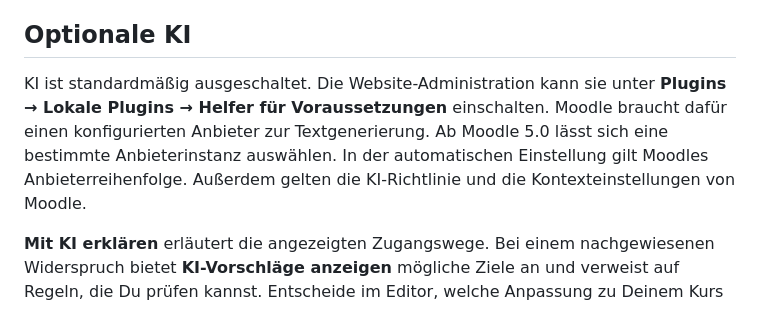
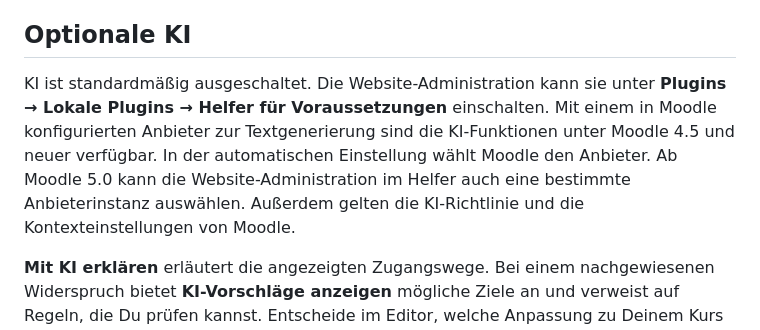
Before and after one commit to 108design/moodle-local_availabilityhelper, a Markdown page: README.de.md, the part around the change. GitHub-like rendering.

```diff
--- a/README.de.md
+++ b/README.de.md
@@ -28,7 +28,7 @@ Die Szenarioübersicht zeigt angenommene Regelzustände und bei größeren Regel
 
 ## Optionale KI
 
-KI ist standardmäßig ausgeschaltet. Die Website-Administration kann sie unter **Plugins → Lokale Plugins → Helfer für Voraussetzungen** einschalten. Moodle braucht dafür einen konfigurierten Anbieter zur Textgenerierung. Ab Moodle 5.0 lässt sich eine bestimmte Anbieterinstanz auswählen. In der automatischen Einstellung gilt Moodles Anbieterreihenfolge. Außerdem gelten die KI-Richtlinie und die Kontexteinstellungen von Moodle.
+KI ist standardmäßig ausgeschaltet. Die Website-Administration kann sie unter **Plugins → Lokale Plugins → Helfer für Voraussetzungen** einschalten. Mit einem in Moodle konfigurierten Anbieter zur Textgenerierung sind die KI-Funktionen unter Moodle 4.5 und neuer verfügbar. In der automatischen Einstellung wählt Moodle den Anbieter. Ab Moodle 5.0 kann die Website-Administration im Helfer auch eine bestimmte Anbieterinstanz auswählen. Außerdem gelten die KI-Richtlinie und die Kontexteinstellungen von Moodle.
 
 **Mit KI erklären** erläutert die angezeigten Zugangswege. Bei einem nachgewiesenen Widerspruch bietet **KI-Vorschläge anzeigen** mögliche Ziele an und verweist auf Regeln, die Du prüfen kannst. Entscheide im Editor, welche Anpassung zu Deinem Kurs passt.
 
```
Also changed, not shown: README.md (+5 -1 lines), docs/screenshots/ai-suggestion.jpg (added), docs/screenshots/scenario-table.jpg (added).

· · · · ·

▶ Task requirements: Everything in the data except the pictures needs to be written out exactly.

▶ Answer to this task:
Before and after one commit to 108design/moodle-local_availabilityhelper, a Markdown page: README.de.md, the part around the change. GitHub-like rendering.

```diff
--- a/README.de.md
+++ b/README.de.md
@@ -28,7 +28,7 @@ Die Szenarioübersicht zeigt angenommene Regelzustände und bei größeren Regel
 
 ## Optionale KI
 
-KI ist standardmäßig ausgeschaltet. Die Website-Administration kann sie unter **Plugins → Lokale Plugins → Helfer für Voraussetzungen** einschalten. Moodle braucht dafür einen konfigurierten Anbieter zur Textgenerierung. Ab Moodle 5.0 lässt sich eine bestimmte Anbieterinstanz auswählen. In der automatischen Einstellung gilt Moodles Anbieterreihenfolge. Außerdem gelten die KI-Richtlinie und die Kontexteinstellungen von Moodle.
+KI ist standardmäßig ausgeschaltet. Die Website-Administration kann sie unter **Plugins → Lokale Plugins → Helfer für Voraussetzungen** einschalten. Mit einem in Moodle konfigurierten Anbieter zur Textgenerierung sind die KI-Funktionen unter Moodle 4.5 und neuer verfügbar. In der automatischen Einstellung wählt Moodle den Anbieter. Ab Moodle 5.0 kann die Website-Administration im Helfer auch eine bestimmte Anbieterinstanz auswählen. Außerdem gelten die KI-Richtlinie und die Kontexteinstellungen von Moodle.
 
 **Mit KI erklären** erläutert die angezeigten Zugangswege. Bei einem nachgewiesenen Widerspruch bietet **KI-Vorschläge anzeigen** mögliche Ziele an und verweist auf Regeln, die Du prüfen kannst. Entscheide im Editor, welche Anpassung zu Deinem Kurs passt.
 
```
Also changed, not shown: README.md (+5 -1 lines), docs/screenshots/ai-suggestion.jpg (added), docs/screenshots/scenario-table.jpg (added).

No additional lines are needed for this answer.